== Task data ==
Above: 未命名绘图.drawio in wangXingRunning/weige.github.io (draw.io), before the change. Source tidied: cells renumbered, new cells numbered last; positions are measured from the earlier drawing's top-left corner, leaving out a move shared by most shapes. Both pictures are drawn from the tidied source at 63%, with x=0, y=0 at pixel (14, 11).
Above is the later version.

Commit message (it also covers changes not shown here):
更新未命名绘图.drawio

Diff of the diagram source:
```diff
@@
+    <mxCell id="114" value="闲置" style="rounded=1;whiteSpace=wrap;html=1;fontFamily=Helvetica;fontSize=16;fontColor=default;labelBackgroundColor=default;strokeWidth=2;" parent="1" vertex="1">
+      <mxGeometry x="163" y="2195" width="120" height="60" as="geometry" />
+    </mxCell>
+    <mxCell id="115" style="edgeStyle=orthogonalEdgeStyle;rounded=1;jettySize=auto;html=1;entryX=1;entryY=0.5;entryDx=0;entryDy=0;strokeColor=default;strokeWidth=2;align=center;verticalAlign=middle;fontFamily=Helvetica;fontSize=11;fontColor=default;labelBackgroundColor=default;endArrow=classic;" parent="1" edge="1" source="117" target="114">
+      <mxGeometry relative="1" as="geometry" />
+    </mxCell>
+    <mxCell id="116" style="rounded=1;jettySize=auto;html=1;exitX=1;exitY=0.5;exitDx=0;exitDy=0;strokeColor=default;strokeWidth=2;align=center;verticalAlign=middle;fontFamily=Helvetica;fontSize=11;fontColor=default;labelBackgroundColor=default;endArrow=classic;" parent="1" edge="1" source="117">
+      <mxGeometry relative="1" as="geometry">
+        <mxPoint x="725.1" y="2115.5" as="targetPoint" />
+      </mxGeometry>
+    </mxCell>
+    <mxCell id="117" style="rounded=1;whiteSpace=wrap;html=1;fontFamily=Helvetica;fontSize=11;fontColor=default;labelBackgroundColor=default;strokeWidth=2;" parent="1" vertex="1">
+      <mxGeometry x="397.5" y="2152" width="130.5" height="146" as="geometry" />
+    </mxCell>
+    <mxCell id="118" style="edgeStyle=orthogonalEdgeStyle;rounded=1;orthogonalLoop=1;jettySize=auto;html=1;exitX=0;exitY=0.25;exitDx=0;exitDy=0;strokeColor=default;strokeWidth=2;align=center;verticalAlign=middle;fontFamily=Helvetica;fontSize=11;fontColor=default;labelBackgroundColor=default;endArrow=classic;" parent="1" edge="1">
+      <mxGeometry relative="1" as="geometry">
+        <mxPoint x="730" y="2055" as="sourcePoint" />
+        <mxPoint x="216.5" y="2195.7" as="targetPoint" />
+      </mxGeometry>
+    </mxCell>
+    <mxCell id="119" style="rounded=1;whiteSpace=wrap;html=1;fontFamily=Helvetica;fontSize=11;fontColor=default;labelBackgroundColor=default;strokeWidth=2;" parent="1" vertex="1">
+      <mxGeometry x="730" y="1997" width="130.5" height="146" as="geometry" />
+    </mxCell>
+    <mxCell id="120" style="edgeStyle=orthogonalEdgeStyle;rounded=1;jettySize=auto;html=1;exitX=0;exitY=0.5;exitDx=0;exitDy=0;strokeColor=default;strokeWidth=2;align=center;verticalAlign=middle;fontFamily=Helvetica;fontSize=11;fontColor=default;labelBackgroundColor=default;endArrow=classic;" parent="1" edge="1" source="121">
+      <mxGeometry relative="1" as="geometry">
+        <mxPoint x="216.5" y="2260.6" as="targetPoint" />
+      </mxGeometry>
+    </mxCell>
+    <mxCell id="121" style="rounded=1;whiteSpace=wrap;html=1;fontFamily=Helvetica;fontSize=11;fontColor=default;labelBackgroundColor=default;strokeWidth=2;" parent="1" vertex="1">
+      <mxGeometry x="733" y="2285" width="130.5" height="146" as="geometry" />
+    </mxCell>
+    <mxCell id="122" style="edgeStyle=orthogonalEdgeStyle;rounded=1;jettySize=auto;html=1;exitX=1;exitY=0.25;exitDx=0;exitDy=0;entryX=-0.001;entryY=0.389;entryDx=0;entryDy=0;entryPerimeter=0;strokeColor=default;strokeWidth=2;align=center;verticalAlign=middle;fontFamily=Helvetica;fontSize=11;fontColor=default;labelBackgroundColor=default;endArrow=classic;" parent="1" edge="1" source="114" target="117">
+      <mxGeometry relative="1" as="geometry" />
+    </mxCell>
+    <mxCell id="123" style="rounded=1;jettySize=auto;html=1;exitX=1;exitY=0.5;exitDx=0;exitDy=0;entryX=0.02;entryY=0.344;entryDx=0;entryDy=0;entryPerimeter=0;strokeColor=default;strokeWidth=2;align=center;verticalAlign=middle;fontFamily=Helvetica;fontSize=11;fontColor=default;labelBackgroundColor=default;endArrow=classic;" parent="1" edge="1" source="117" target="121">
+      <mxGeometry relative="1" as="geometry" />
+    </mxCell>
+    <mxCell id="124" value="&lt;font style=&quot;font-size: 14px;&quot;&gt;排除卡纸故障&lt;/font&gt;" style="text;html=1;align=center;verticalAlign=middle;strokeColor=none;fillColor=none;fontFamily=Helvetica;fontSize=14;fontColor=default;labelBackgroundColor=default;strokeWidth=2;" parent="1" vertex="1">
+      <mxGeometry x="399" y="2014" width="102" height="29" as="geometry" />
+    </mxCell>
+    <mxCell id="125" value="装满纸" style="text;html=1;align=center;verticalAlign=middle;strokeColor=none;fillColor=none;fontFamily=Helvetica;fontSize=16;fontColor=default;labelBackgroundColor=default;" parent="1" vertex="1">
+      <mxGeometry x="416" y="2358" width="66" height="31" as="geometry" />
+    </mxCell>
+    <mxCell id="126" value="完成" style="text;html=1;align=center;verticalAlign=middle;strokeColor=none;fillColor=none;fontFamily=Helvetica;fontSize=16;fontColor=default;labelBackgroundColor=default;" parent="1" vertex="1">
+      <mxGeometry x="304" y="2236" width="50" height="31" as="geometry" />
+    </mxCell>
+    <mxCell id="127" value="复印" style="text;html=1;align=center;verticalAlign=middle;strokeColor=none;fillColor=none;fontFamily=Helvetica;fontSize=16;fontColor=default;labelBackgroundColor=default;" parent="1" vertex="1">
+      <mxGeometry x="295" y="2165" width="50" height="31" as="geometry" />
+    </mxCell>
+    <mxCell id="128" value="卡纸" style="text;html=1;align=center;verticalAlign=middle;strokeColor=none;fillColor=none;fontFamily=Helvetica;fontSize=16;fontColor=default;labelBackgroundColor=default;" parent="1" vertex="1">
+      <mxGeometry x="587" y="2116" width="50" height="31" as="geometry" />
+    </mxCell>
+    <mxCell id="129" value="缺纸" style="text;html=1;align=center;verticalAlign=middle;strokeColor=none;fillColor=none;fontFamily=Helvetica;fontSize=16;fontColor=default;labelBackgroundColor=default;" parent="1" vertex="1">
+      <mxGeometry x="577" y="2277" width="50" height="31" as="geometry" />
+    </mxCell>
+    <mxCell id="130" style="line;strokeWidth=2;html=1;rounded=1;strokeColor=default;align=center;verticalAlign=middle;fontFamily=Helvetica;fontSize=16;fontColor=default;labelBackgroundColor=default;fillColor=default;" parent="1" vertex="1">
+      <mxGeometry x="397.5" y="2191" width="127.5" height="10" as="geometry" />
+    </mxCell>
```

== Exercise ==
Show the lines of the entries that include the string "targetPoint", copying each in full.

== The answer ==
+        <mxPoint x="725.1" y="2115.5" as="targetPoint" />
+        <mxPoint x="216.5" y="2195.7" as="targetPoint" />
+        <mxPoint x="216.5" y="2260.6" as="targetPoint" />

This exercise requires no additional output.